■ Instructions for the task ■
Print the records below exactly. Omit every picture.

Image comparison data:
* * * * * * * * *

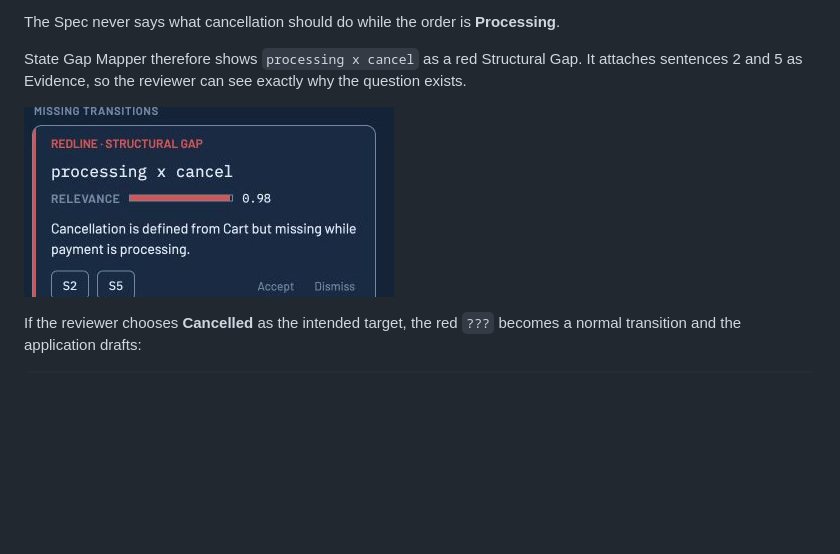
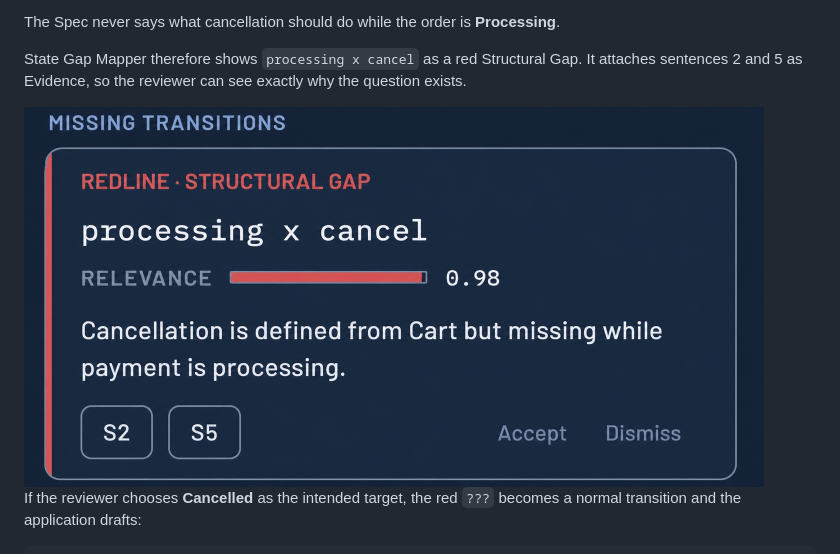
Before and after one commit to aiwriter28/state-gap-mapper, a Markdown page: README.md, the part around the change. Rendered like a GitHub page; pictures changed too: docs/assets/readme/current-gap-card.jpg; blank space fills up the shorter version.

Commit message:
docs: enlarge structural gap evidence

```diff
--- a/README.md
+++ b/README.md
@@ -33,7 +33,7 @@ The Spec never says what cancellation should do while the order is **Processing*
 
 State Gap Mapper therefore shows `processing x cancel` as a red Structural Gap. It attaches sentences 2 and 5 as Evidence, so the reviewer can see exactly why the question exists.
 
-![The current production Structural Gap card for processing by cancel, with a 0.98 Relevance score and evidence from sentences 2 and 5](./docs/assets/readme/current-gap-card.jpg)
+<img src="./docs/assets/readme/current-gap-card.jpg" alt="The current production Structural Gap card for processing by cancel, with a 0.98 Relevance score and evidence from sentences 2 and 5" width="740">
 
 If the reviewer chooses **Cancelled** as the intended target, the red `???` becomes a normal transition and the application drafts:
 
```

* * * * * * * * *

■ Response area ■
Before and after one commit to aiwriter28/state-gap-mapper, a Markdown page: README.md, the part around the change. Rendered like a GitHub page; pictures changed too: docs/assets/readme/current-gap-card.jpg; blank space fills up the shorter version.

Commit message:
docs: enlarge structural gap evidence

```diff
--- a/README.md
+++ b/README.md
@@ -33,7 +33,7 @@ The Spec never says what cancellation should do while the order is **Processing*
 
 State Gap Mapper therefore shows `processing x cancel` as a red Structural Gap. It attaches sentences 2 and 5 as Evidence, so the reviewer can see exactly why the question exists.
 
-![The current production Structural Gap card for processing by cancel, with a 0.98 Relevance score and evidence from sentences 2 and 5](./docs/assets/readme/current-gap-card.jpg)
+<img src="./docs/assets/readme/current-gap-card.jpg" alt="The current production Structural Gap card for processing by cancel, with a 0.98 Relevance score and evidence from sentences 2 and 5" width="740">
 
 If the reviewer chooses **Cancelled** as the intended target, the red `???` becomes a normal transition and the application drafts:
 
```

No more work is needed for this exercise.